Bruce at this point is just nodding and rolling his hand, “Yes, yes, get it all out now.”
“Oh, I’m gonna razz you about this for years, dad,” David is consulting his phone, “I’m gonna razz your kid about this.” He flicks the information onto the screen just under his fuzzy chin, “Says here the failure rate for vasectomy is roughly 1%, but that it happens in the first year after. So the prurient question is, did you get lucky in the decade plus after the surgery when you really weren’t shooting blanks; or did you not get lucky at all, so it was a moot point?”
“I will hang up, I swear to god, David.” Bruce lays his palms flat on the counter and studies what he’d thought was patchy stubble and now sees is purposeful. “Is that supposed to be a goatee or a crop circle?”
Laura is visiting, not even pretending that she isn’t spending the long weekend checking up on things while Bruce is in London for a residency.
“I don’t need a nanny. I hire nannies.”
“Yes you do, baby. Which is why you’re my designated driver.” Laura pours another glass, setting the empty back on the deck. “Besides, someone has to drink your wine, since you can’t. I’m a great team player that way.”
“I can drink if I want. I just choose not to.” Technically, Natasha doesn’t think she could on a dare, pressing her thumb into an anti-nausea pressure point that, even if it worked, is making as much difference as spitting in the water would change the lake level.
Laura offers another piece of candied ginger, which Nat takes and nibbles halfheartedly. “It sucks, baby, I know.”
Nat smiles ruefully at the callback. Laura had gone with her when she was nineteen, all the infuriating paperwork and hoops to jump through, going back after the waiting period. Then the cramping and the heavy period later when her cycle returned. They didn’t have a heating pad, so Laura had microwaved an old sock filled with rice, and given her soup and crackers and the rest of the pain meds she had from getting her wisdom teeth out.
“You know, that was the reason I got rid of the IUD in the first place. Bad cramps, and it was starting to get like The Shining every month, just elevators of blood, and since it was redundant…” She laughs, “So I don’t have to worry about that for a while.”
“There you go, bright side that fucker. Seriously, you’ve wanted to do scarier things, with a lot less backup, and nailed them. You guys will be fine.” Laura raises her glass but gets distracted, “Hey, you have another package.”
Nat rolls gently to her feet to meet Erik down by his truck.
She lives in this small town, tucked away, but it’s the center of a web of people who care about her, people she’s taken care of, who now see a chance to pay it back, pay it forward. Community, partnership, family.
In the last week she’s gotten a book illustrating all the ways dogs are better than babies, from Maria, bookmarked with a savings bond of all things.
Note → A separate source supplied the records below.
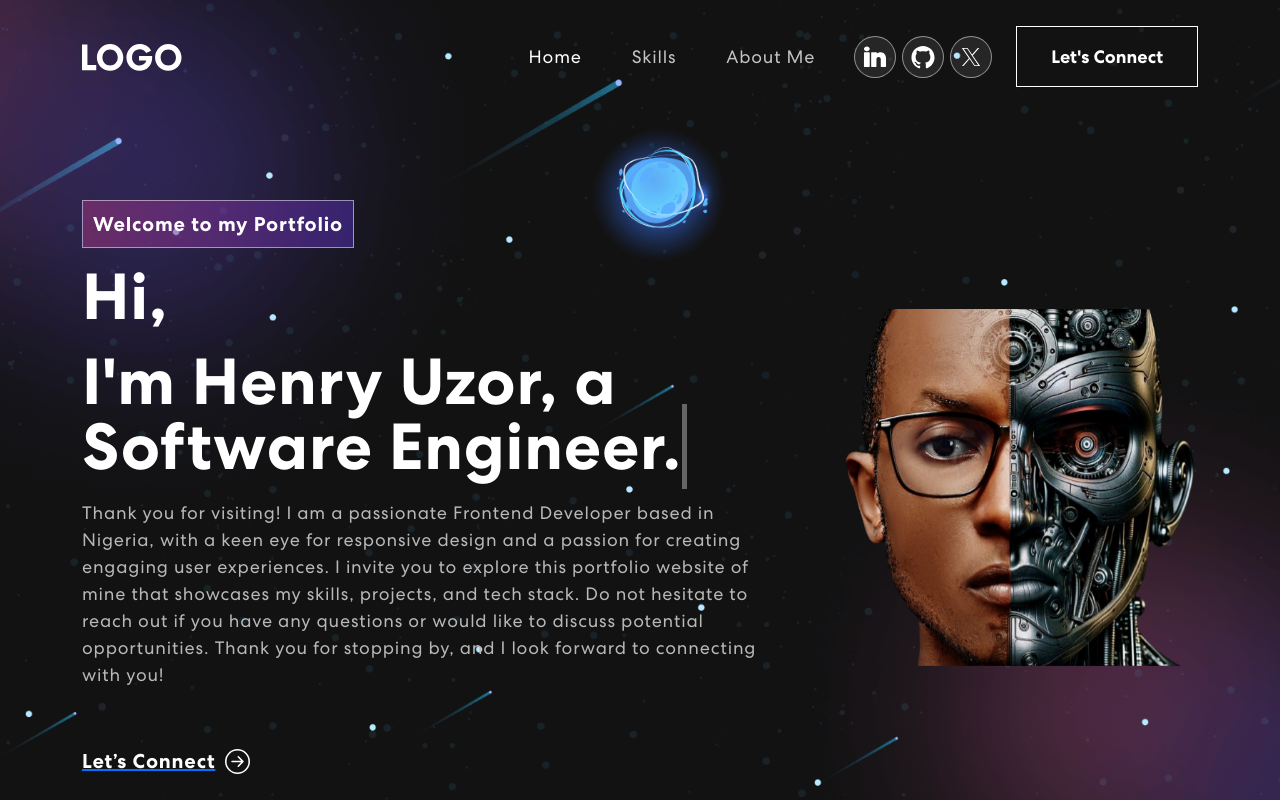
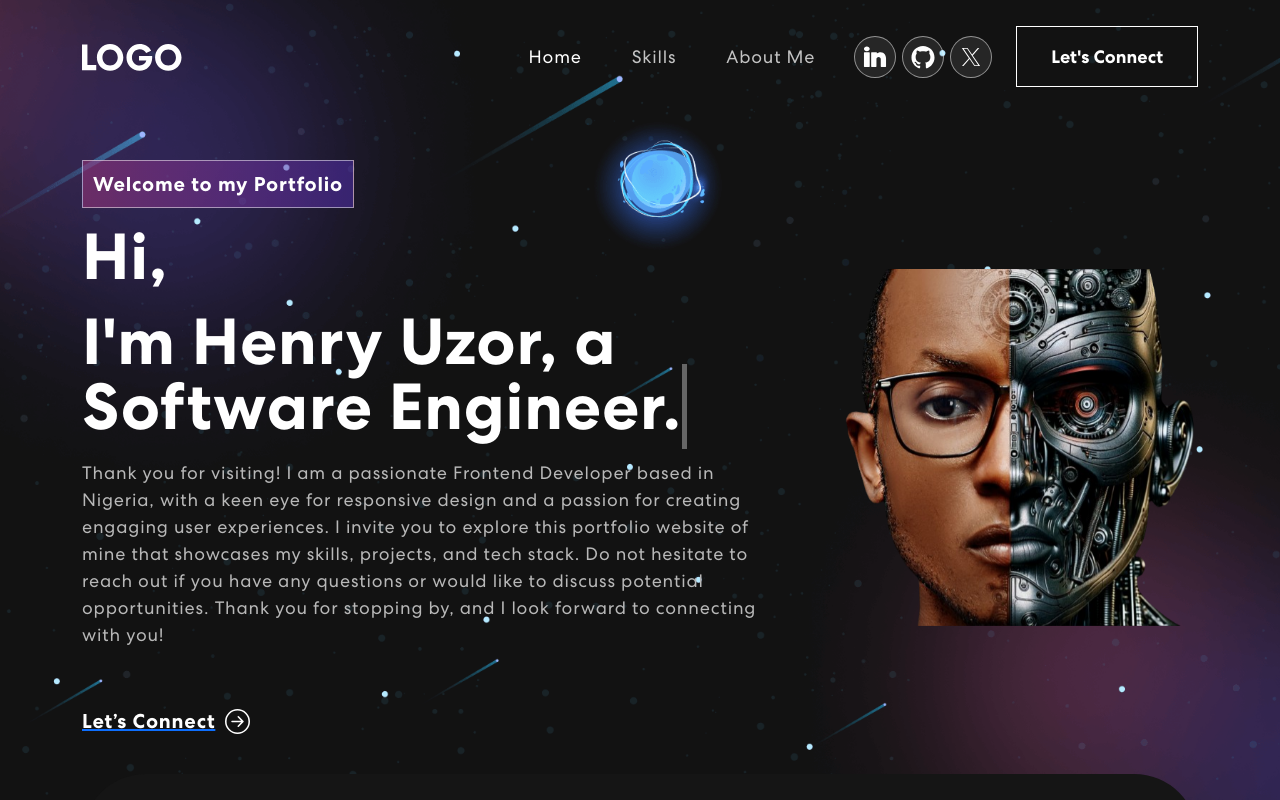
Before and after one commit to Sandiego17/my-react-portfolio, a React (Create React App) app: page / in a window 1280 px wide. Shown: the top 800 px of the page. Built offline with nearby package versions, Linux system fonts and the light colour scheme.

Commit message:
update: css code for banner section

```diff
--- a/src/App.css
+++ b/src/App.css
@@ -260,7 +260,7 @@ nav.navbar .navbar-toggler[aria-expanded="true"] .navbar-toggler-icon {
 /************ Banner CSS ************/
 .banner {
   margin-top: 0;
-  padding: 200px 0 100px 0;
+  padding: 160px 0 100px 0;
   background-image: url('./assets/images/banner-bg.png');
   background-position: top center;
   background-size: cover;
```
A Captain America onesie, from Steve, complete with a stuffed shield that squeaks when you squeeze it. Laura had brought up a big box of hand-knit baby items that Clint’s been working on since he found out, including a double-sided blanket in violet and leek green. Stark had sent an upgrade kit for the dawn simulator with a full suite of nursery settings.
Laura told her when she stopped by Tangled Web, Rear Admiral Nick Fury (retired) had pulled her aside to categorically deny any and all rumors about a baby shower.
Nat signs for the package and ducks into the cool space of the workshop garage. She wants to open it up here, this package from London with familiar handwriting. She grabs a chisel from the bench, slicing through the packing tape.
Nestled inside tissue paper is a hardbound cloth-covered copy of Charlotte’s Web, inscribed simply: Love to Nat, from Bruce.